The rapid growth of express-delivery services has been a godsend for procrastinators who now push it to the limit like never before. Combined with the Internet, express delivery provides unparalleled speed.
IN THIS PACKAGE
- Military discipline helps couple build strong financial plan
- Credit scores extend well beyond loans
- One-stop shopping overseas is problematic
- Health accounts pale for retirement savings
- The savings game
- The Leckey file
- Getting started
- Spending smart
- Taking stock
- Express-delivery services gear up for holiday rush
- The week ahead
- FedEx Corporation
See more topics »
Express delivery provides the greatest customer satisfaction of any service industry, according to a recent survey by the University of Michigan's Ross School of Business.
"The peak shipping week and peak shipping day before Christmas keep getting bigger and bigger as consumers get more and more used to gifts sent last minute through Internet orders," said Jon Langenfeld, senior research analyst with Robert W. Baird & Co. in Milwaukee.
Because consumers are reducing the holiday shopping they do in stores as online purchases grow, the supply chain has been altered. A strong U.S. economy, growth in Asia and Europe, and the ability to pass rising costs along to consumers via rate increases are significant factors.
This benefits express-delivery firms and, potentially, their shares.
Los Angeles-based Capital Research and Management Co. recently increased its United Parcel Service Inc. holdings from 5.9 percent to a 10.1 percent stake in the company. Citibank Inc. and UBS AG each purchased a portion of shares in the TNT NV express-delivery firm being sold off by the Dutch government as part of an effort to reduce national debt.
The important caveats are that this growing business must navigate through major trends in economic cycles, competition, fuel costs and labor issues.
Besides individual gifts shipped this holiday season, large retailers and manufacturers are shelling out big bucks for late-in-the-season air shipments of popular holiday products in short supply at stores.
For example, Best Buy Co. has airlifted PlayStation 3 consoles from Asia to the U.S. to help meet demand, while the Walt Disney Co. has paid extra to air-freight popular Mickey's Clubhouse play sets from China.
The global express-delivery giants benefiting from the holiday frenzy are:
UPS, the world's largest package carrier in terms of deliveries; FedEx Corp., the leader in number of air shipments; DHL International Ltd., a unit of former German government-owned mail monopoly Deutsche Post World Net; and TNT NV, a Dutch company that is No. 2 in Europe and often rumored as a takeover target because of its smaller size.

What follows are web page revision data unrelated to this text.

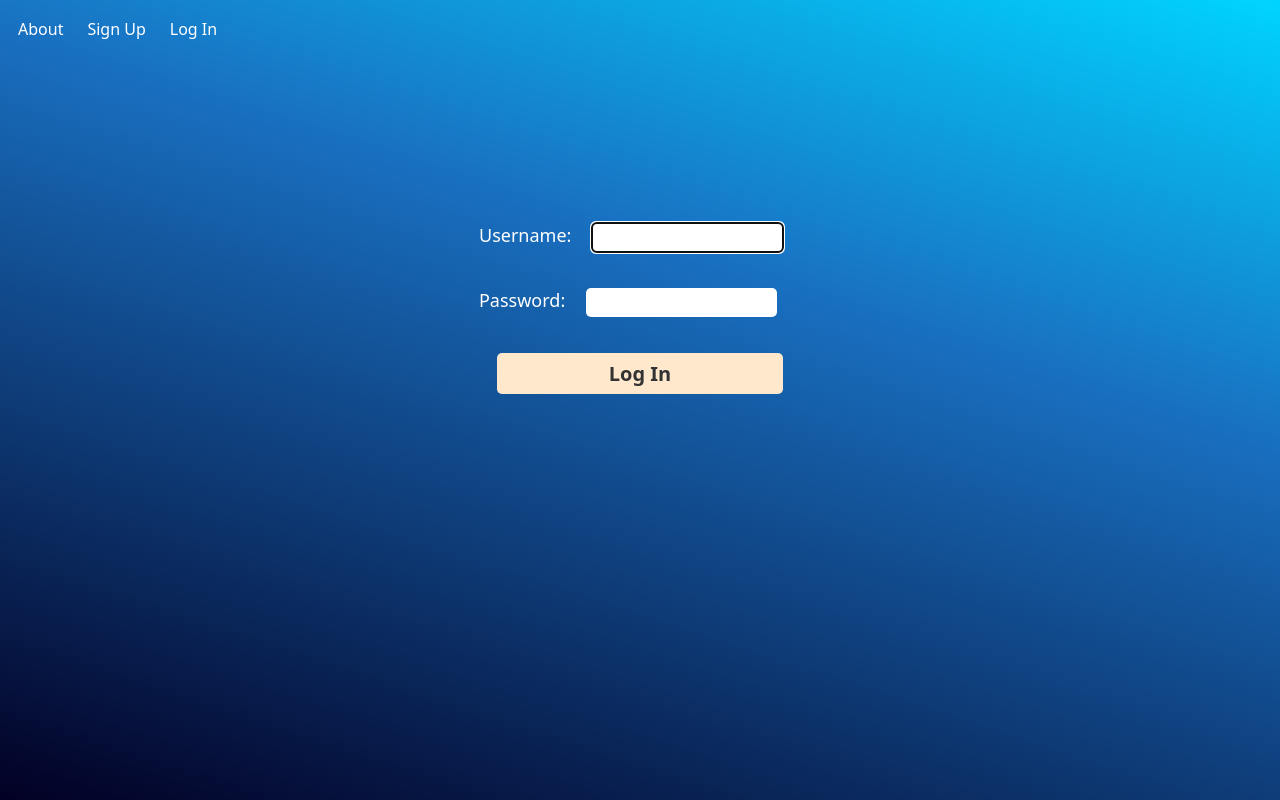
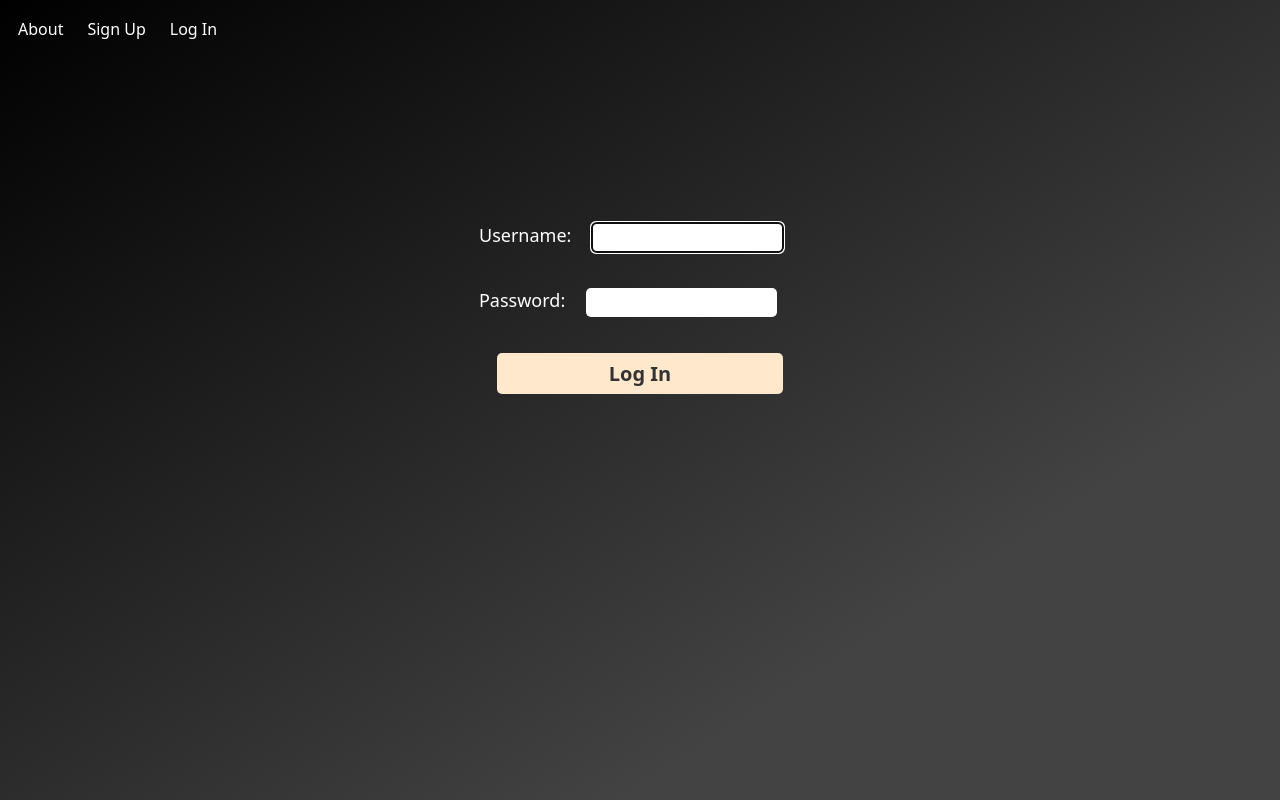
Before and after one commit to Jazmin-Ewers/resume_architect, a Django app: page /accounts/login/?next=/resumes/1/print in a window 1280 px wide. Run offline with Django 3.2, Linux system fonts and the light colour scheme.

```diff
--- a/main_app/static/css/style.css
+++ b/main_app/static/css/style.css
@@ -12,8 +12,9 @@ html {
 
 body {
   background-image: linear-gradient(100deg, #575656, #70706F);
-  background: rgb(2,0,36);
-  background: linear-gradient(18deg, rgba(2,0,36,1) 0%, rgba(25,113,194,1) 64%, rgba(0,212,255,1) 100%);
+  background-color: #000000;
+  background-image: linear-gradient(147deg, #000000 0%, #434343 74%);
+  /* background: linear-gradient(18deg, rgba(2,0,36,1) 0%, rgba(25,113,194,1) 64%, rgba(0,212,255,1) 100%); */
   transition: 0.3s linear;
   font-family: system-ui, -apple-system, "Segoe UI", Roboto, "Helvetica Neue", Arial, "Noto Sans", "Liberation Sans", sans-serif, "Apple Color Emoji", "Segoe UI Emoji", "Segoe UI Symbol", "Noto Color Emoji";;
 }
```
Also changed, not shown: main_app/templates/resumes/print.html (+7 -1 lines), README.md (added).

"Peak shipping season started a little later this year because the U.S. economy slowed in the summer months and retailers weren't very aggressive in ordering for the back-to-school and holiday seasons," said Helane Becker, transportation analyst with the Benchmark Co. LLC in New York.
Now that retailers have discovered consumers are alive, well and demanding key products this holiday season, Becker expects UPS will handle more than 23 million packages and FedEx more than 8 million in its peak shipping day Dec. 21.
"We're expecting a strong holiday retail environment that will support good, healthy volumes for FedEx and UPS," said Jim Corridore, equity analyst with Standard & Poor's Corp. in New York. "The drop in oil prices also helps these firms."
FedEx has gained market share from UPS on the ground and is holding on to it. Because UPS is raising rates more than FedEx, it doesn't seem to be trying to recapture that market share and is instead seeking improved profit margins, Corridore said.
"We're positive on the stock of FedEx and UPS, but for different reasons," Becker said. "FedEx is more of a growth company with a bigger Asian platform, especially in China, while we think of UPS as a ground-delivery company."
UPS, with its growing air freight and international presence, has greater revenue than FedEx. But FedEx's continued acquisition of ground-delivery companies is helping it to catch up.
"The message being sent from the companies is that they're trying to compete on service, but aren't going to compete on price," Langenfeld said. "UPS is more interested in the full supply chain and logistics, such as warehousing and heavyweight international freight forwarding, while FedEx has basically said it doesn't want to be in that space."
FedEx profits rose 40 percent in its recent quarter, while UPS had a 9 percent increase. On the labor front, the only major FedEx employee group with union representation is its pilots. But the Teamsters union that already represents UPS drivers has made organizing FedEx drivers one of its top priorities.
Though DHL is the world's largest shipper when the U.S. is excluded, it has less than 10 percent of the U.S. market and recent results here have disappointed. It is, however, investing significantly in the United States. Profits of parent Deutsche Post rose 30 percent in its recent quarter.
"DHL is growing off a lower base, but a lot of companies don't like the idea of having just two big shippers and we see opportunity for it," Becker said.
TNT, No. 4 in worldwide express delivery but a European powerhouse operating in 200 countries, received a multiyear contract to provide logistical services and component transportation for 2007 Chrysler Jeeps. Meanwhile, it has unloaded its lackluster freight-management business.
Andrew Leckey is a Tribune Media Services columnist.